I failed to pass security review for an app that has two classes using the “without sharing” keyword. Both were not choosen accidentally but by design.
On class is
SObjectUnitOfWork.clsfrom Andrew Fawcett’s Patterns library a well-known and Salesforce.com recommended public library.
The other class was added by myself to access data that is not owned/shared by the user. So I used “without sharing”.
How can I pass security review with those cases?
I would strongly suggest reading this recent post by Dan Appleman.
He outlines the various ways in which factors like sharing and CRUD/FLS play into security, and ends with the comment, which tells me you can pass security review with classes not marked as sharing so long that is clear to the users administering the system which uses that construct:
But if you implement one of the architectures described here, it’s
virtually guaranteed that your first attempt to pass security review
will fail. That’s the bad news. The good news is that the security
review team actually understands security – the individuals I’ve dealt
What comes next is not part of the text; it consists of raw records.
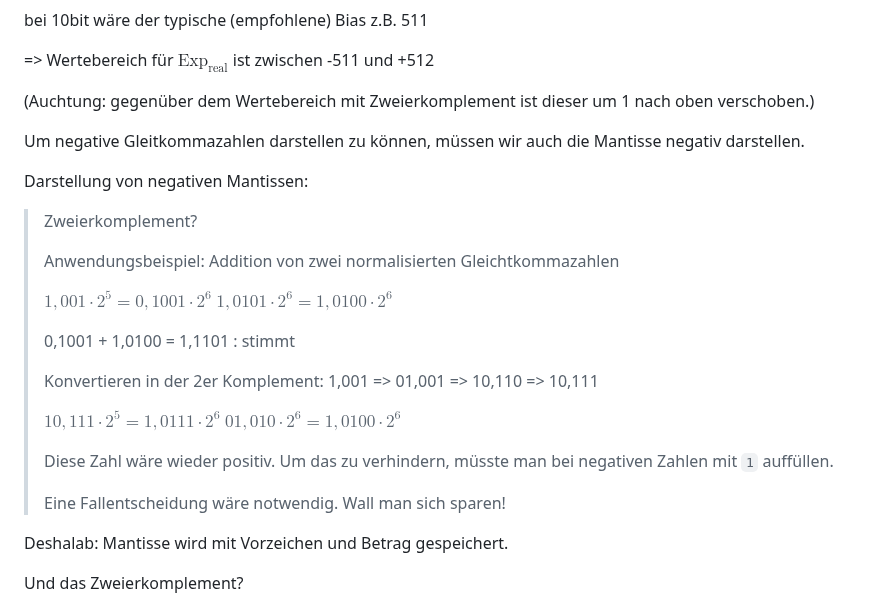
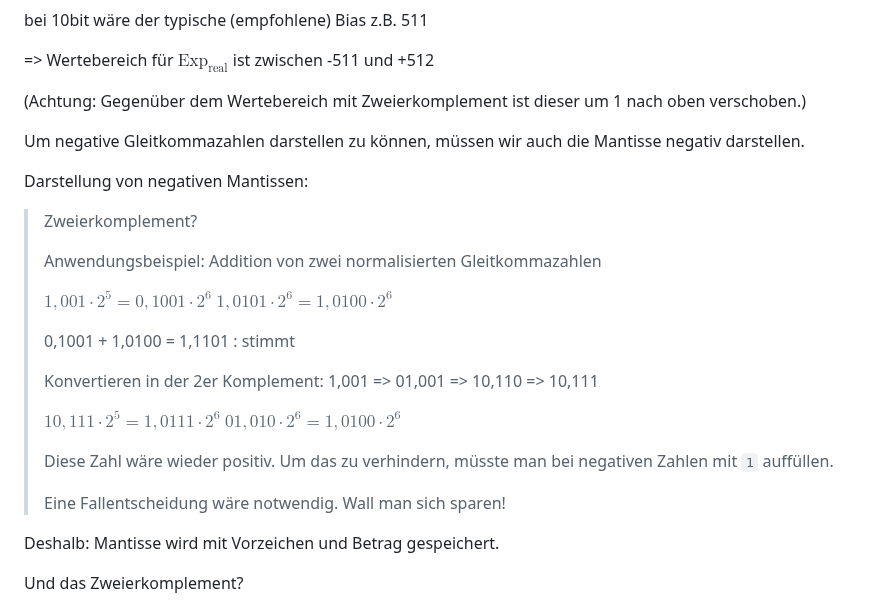
Before and after one commit to Crafter-Y/uni, a Markdown page: ka-tinf25b4-digital-technology/2026-02-05.md, the part around the change. Rendered like a GitHub page.

Commit message:
correct typo

```diff
--- a/ka-tinf25b4-digital-technology/2026-02-05.md
+++ b/ka-tinf25b4-digital-technology/2026-02-05.md
@@ -47,7 +47,7 @@ bei 10bit wäre der typische (empfohlene) Bias z.B. 511
 
 => Wertebereich für $\text{Exp}_\text{real}$ ist zwischen -511 und +512
 
-(Auchtung: gegenüber dem Wertebereich mit Zweierkomplement ist dieser um 1 nach oben verschoben.)
+(Achtung: Gegenüber dem Wertebereich mit Zweierkomplement ist dieser um 1 nach oben verschoben.)
 
 Um negative Gleitkommazahlen darstellen zu können, müssen wir auch die Mantisse negativ darstellen.
 
@@ -55,7 +55,7 @@ Darstellung von negativen Mantissen:
 
 > Zweierkomplement?
 >
-> Anwendungsbeispiel: Addition von zwei normalisierten Gleichtkommazahlen
+> Anwendungsbeispiel: Addition von zwei normalisierten Gleitkommazahlen
 >
 > $1,001 \cdot 2^5 = 0,1001 \cdot 2^6$
 > $1,0101 \cdot 2^6 = 1,0100 \cdot 2^6$
@@ -73,7 +73,7 @@ Darstellung von negativen Mantissen:
 > Eine Fallentscheidung wäre notwendig.
 > Wall man sich sparen!
 
-Deshalab: Mantisse wird mit Vorzeichen und Betrag gespeichert.
+Deshalb: Mantisse wird mit Vorzeichen und Betrag gespeichert.
 
 Und das Zweierkomplement?
 
```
with have been consistently very competent. So they understand that
real applications often need classes that are defined without sharing,
and DML operations that do not test for field accessibility. What they
want to see from you is that you aren’t just ignoring security out of
laziness, but that those decisions were intentional. They don’t care
so much where the security boundary is, as much as that you have one,
and that it respects and enforces the configuration on the platform.
You’ll need to document exactly what you are doing and why as part of
your security review application, but once you’ve done so, assuming
your security architecture is sound, you should be able to pass
security review, at least with regards to field, object and record
level security, without further trouble.